- **Activity**
The entries below should be quoted exactly, with no pictures carried over.

- **Materials provided**

# # #

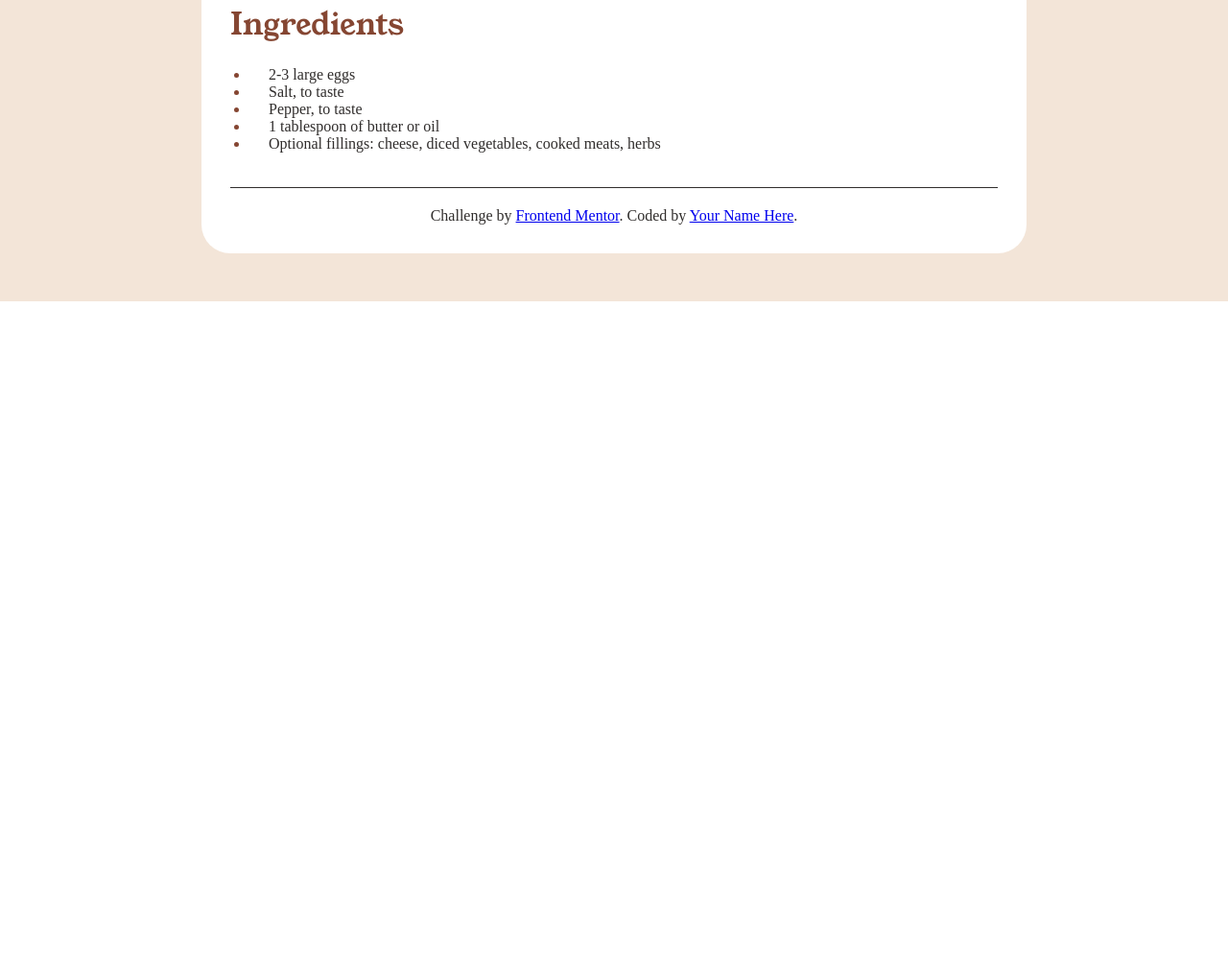
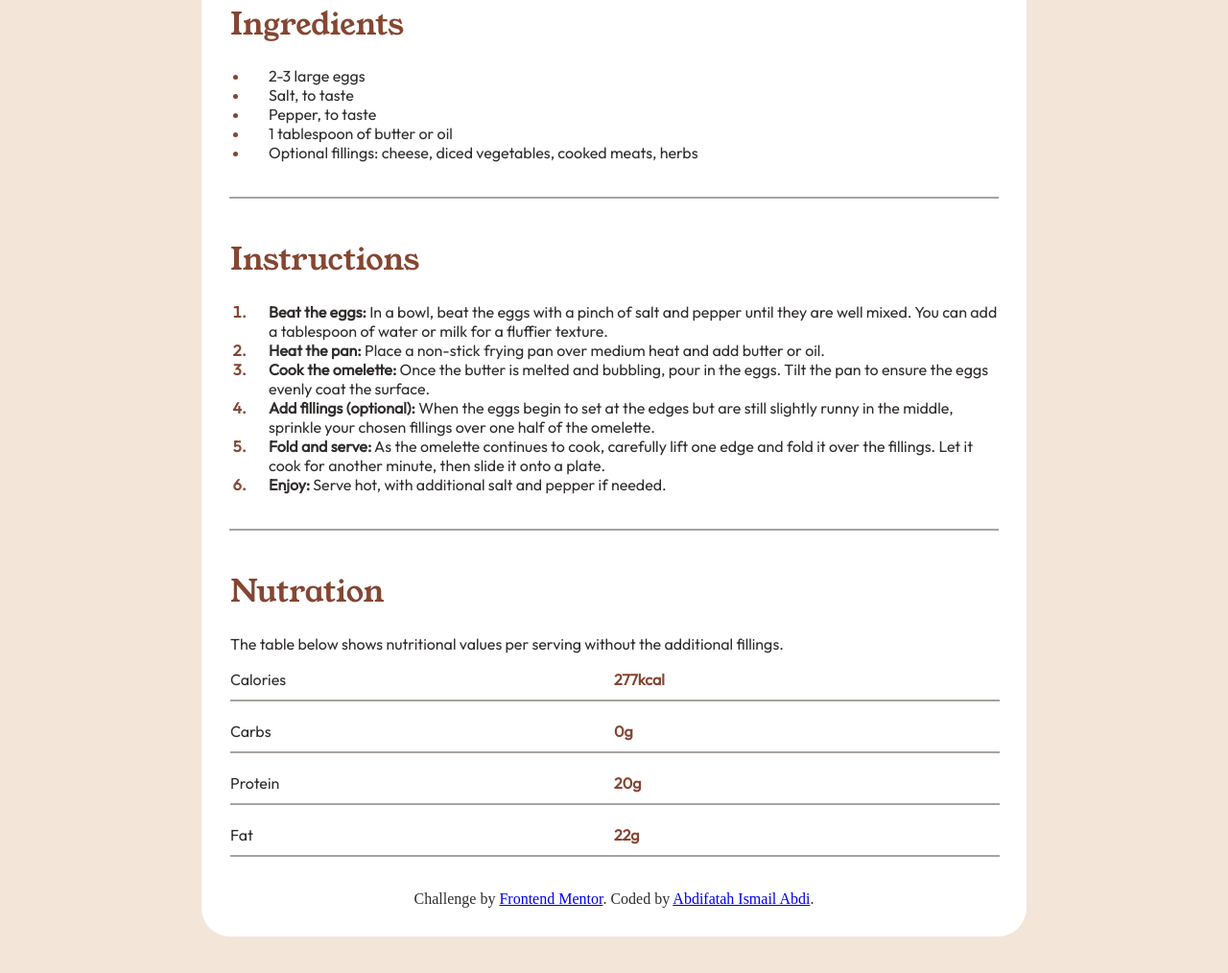
Before and after one commit to Abdifatah05/recipe-page-main, a plain HTML site: page index.html in a window 1280 px wide. Shown: the part 750-1764 px from the top of the page at 96% size. Before the commit the page ends 1064 px from the top, so only its background shows below. Drawn offline with Linux system fonts and the light colour scheme.

Commit message:
Finish product

```diff
--- a/index.css
+++ b/index.css
@@ -39,8 +39,7 @@ body{
     width: 100vh;
 
 }
-.cover{
-}
+
 .cover-img{
     width: 100%;
     border-radius: 10px;
@@ -96,6 +95,8 @@ h3{
 
 .ing-ul li {
     padding-left: 20px;
+    font-family: outfitRegular;
+
 }
 .ing-ul li::marker {
     color: hsl(14, 45%, 36%);
@@ -103,7 +104,51 @@ h3{
 
 .line {
     background-color: hsl(24, 5%, 18%);
-    height: 1px;
     width: 100%;
     margin: 20px 0px;
+    border: 1px solid hsl(27, 5%, 64%);
 }
+.ins {
+    width: 100%;
+}
+
+.ins ol {
+    padding-left: 20px;
+}
+.ins ol li {
+    padding-left: 20px;
+    font-family: outfitRegular;
+}
+.ins ol li::marker {
+    color: hsl(14, 45%, 36%);
+    font-weight: bold;
+}
+
+.nut{
+    width: 100%;
+}
+
+.table{
+    width: 100%;
+    display: flex;
+    justify-content: space-between;
+    margin-top: -15px;
+}
+.left{
+    width: 50%;
+}
+.right{
+    width: 50%;
+}
+.table-line{
+    margin-top: -5px;
+}
+
+.right p {
+    color: hsl(14, 45%, 36%);
+    font-weight: bold;
+}
+
+.attribution{
+    margin-top: 15px;
+}
--- a/index.html
+++ b/index.html
@@ -43,9 +43,69 @@
 
                 <div class="line"></div>
 
+                <div class="ins">
+                    <h1 class="brown-color">Instructions</h1>
+                    <ol>
+                        <li><span class="bold"> Beat the eggs:</span> In a bowl, beat the eggs with a pinch of salt and pepper until they are well mixed. You can add a tablespoon of water or milk for a fluffier texture.</li>
+                        <li><span class="bold">Heat the pan:</span> Place a non-stick frying pan over medium heat and add butter or oil.</li>
+                        <li><span class="bold">Cook the omelette:</span> Once the butter is melted and bubbling, pour in the eggs. Tilt the pan to ensure the eggs evenly coat the surface.</li>
+                        <li><span class="bold">Add fillings (optional):</span> When the eggs begin to set at the edges but are still slightly runny in the middle, sprinkle your chosen fillings over one half of the omelette.</li>
+                        <li><span class="bold">Fold and serve:</span> As the omelette continues to cook, carefully lift one edge and fold it over the fillings. Let it cook for another minute, then slide it onto a plate.</li>
+                        <li><span class="bold">Enjoy:</span> Serve hot, with additional salt and pepper if needed.</li>
+                    </ol>
+                </div>
+
+                <div class="line"></div>
+
+                <div class="nut">
+                    <h1 class="brown-color">Nutration</h1>
+                    <p class="outfit-font">The table below shows nutritional values per serving without the additional fillings.</p>
+
+                    <div class="table ">
+                        <div class="left">
+                            <p>Calories</p>
+                        </div>
+                        <div class="right">
+                            <p> 277kcal</p>
+                        </div>
+                    </div>
+                    <div class="line table-line" ></div>
+
+                    <div class="table ">
+                        <div class="left">
+                            <p>Carbs</p>
+                        </div>
+                        <div class="right">
+                            <p> 0g</p>
+                        </div>
+                    </div>
+                    <div class="line table-line"></div>
+
+                    <div class="table ">
+                        <div class="left">
+                            <p>Protein</p>
+                        </div>
+                        <div class="right">
+                            <p> 20g</p>
+                        </div>
+                    </div>
+                    <div class="line table-line"></div>
+
+                    <div class="table ">
+                        <div class="left">
+                            <p>Fat</p>
+                        </div>
+                        <div class="right">
+                            <p> 22g</p>
+                        </div>
+                    </div>
+                    <div class="line table-line"></div>
+
+                </div>
+
                 <div class="attribution">
                     Challenge by <a href="https://www.frontendmentor.io?ref=challenge" target="_blank">Frontend Mentor</a>.
-                    Coded by <a href="#">Your Name Here</a>.
+                    Coded by <a href="#">Abdifatah Ismail Abdi</a>.
                 </div>
             </div>
         </div>
```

# # #

- **Answer section**
Before and after one commit to Abdifatah05/recipe-page-main, a plain HTML site: page index.html in a window 1280 px wide. Shown: the part 750-1764 px from the top of the page at 96% size. Before the commit the page ends 1064 px from the top, so only its background shows below. Drawn offline with Linux system fonts and the light colour scheme.

Commit message:
Finish product

```diff
--- a/index.css
+++ b/index.css
@@ -39,8 +39,7 @@ body{
     width: 100vh;
 
 }
-.cover{
-}
+
 .cover-img{
     width: 100%;
     border-radius: 10px;
@@ -96,6 +95,8 @@ h3{
 
 .ing-ul li {
     padding-left: 20px;
+    font-family: outfitRegular;
+
 }
 .ing-ul li::marker {
     color: hsl(14, 45%, 36%);
@@ -103,7 +104,51 @@ h3{
 
 .line {
     background-color: hsl(24, 5%, 18%);
-    height: 1px;
     width: 100%;
     margin: 20px 0px;
+    border: 1px solid hsl(27, 5%, 64%);
 }
+.ins {
+    width: 100%;
+}
+
+.ins ol {
+    padding-left: 20px;
+}
+.ins ol li {
+    padding-left: 20px;
+    font-family: outfitRegular;
+}
+.ins ol li::marker {
+    color: hsl(14, 45%, 36%);
+    font-weight: bold;
+}
+
+.nut{
+    width: 100%;
+}
+
+.table{
+    width: 100%;
+    display: flex;
+    justify-content: space-between;
+    margin-top: -15px;
+}
+.left{
+    width: 50%;
+}
+.right{
+    width: 50%;
+}
+.table-line{
+    margin-top: -5px;
+}
+
+.right p {
+    color: hsl(14, 45%, 36%);
+    font-weight: bold;
+}
+
+.attribution{
+    margin-top: 15px;
+}
--- a/index.html
+++ b/index.html
@@ -43,9 +43,69 @@
 
                 <div class="line"></div>
 
+                <div class="ins">
+                    <h1 class="brown-color">Instructions</h1>
+                    <ol>
+                        <li><span class="bold"> Beat the eggs:</span> In a bowl, beat the eggs with a pinch of salt and pepper until they are well mixed. You can add a tablespoon of water or milk for a fluffier texture.</li>
+                        <li><span class="bold">Heat the pan:</span> Place a non-stick frying pan over medium heat and add butter or oil.</li>
+                        <li><span class="bold">Cook the omelette:</span> Once the butter is melted and bubbling, pour in the eggs. Tilt the pan to ensure the eggs evenly coat the surface.</li>
+                        <li><span class="bold">Add fillings (optional):</span> When the eggs begin to set at the edges but are still slightly runny in the middle, sprinkle your chosen fillings over one half of the omelette.</li>
+                        <li><span class="bold">Fold and serve:</span> As the omelette continues to cook, carefully lift one edge and fold it over the fillings. Let it cook for another minute, then slide it onto a plate.</li>
+                        <li><span class="bold">Enjoy:</span> Serve hot, with additional salt and pepper if needed.</li>
+                    </ol>
+                </div>
+
+                <div class="line"></div>
+
+                <div class="nut">
+                    <h1 class="brown-color">Nutration</h1>
+                    <p class="outfit-font">The table below shows nutritional values per serving without the additional fillings.</p>
+
+                    <div class="table ">
+                        <div class="left">
+                            <p>Calories</p>
+                        </div>
+                        <div class="right">
+                            <p> 277kcal</p>
+                        </div>
+                    </div>
+                    <div class="line table-line" ></div>
+
+                    <div class="table ">
+                        <div class="left">
+                            <p>Carbs</p>
+                        </div>
+                        <div class="right">
+                            <p> 0g</p>
+                        </div>
+                    </div>
+                    <div class="line table-line"></div>
+
+                    <div class="table ">
+                        <div class="left">
+                            <p>Protein</p>
+                        </div>
+                        <div class="right">
+                            <p> 20g</p>
+                        </div>
+                    </div>
+                    <div class="line table-line"></div>
+
+                    <div class="table ">
+                        <div class="left">
+                            <p>Fat</p>
+                        </div>
+                        <div class="right">
+                            <p> 22g</p>
+                        </div>
+                    </div>
+                    <div class="line table-line"></div>
+
+                </div>
+
                 <div class="attribution">
                     Challenge by <a href="https://www.frontendmentor.io?ref=challenge" target="_blank">Frontend Mentor</a>.
-                    Coded by <a href="#">Your Name Here</a>.
+                    Coded by <a href="#">Abdifatah Ismail Abdi</a>.
                 </div>
             </div>
         </div>
```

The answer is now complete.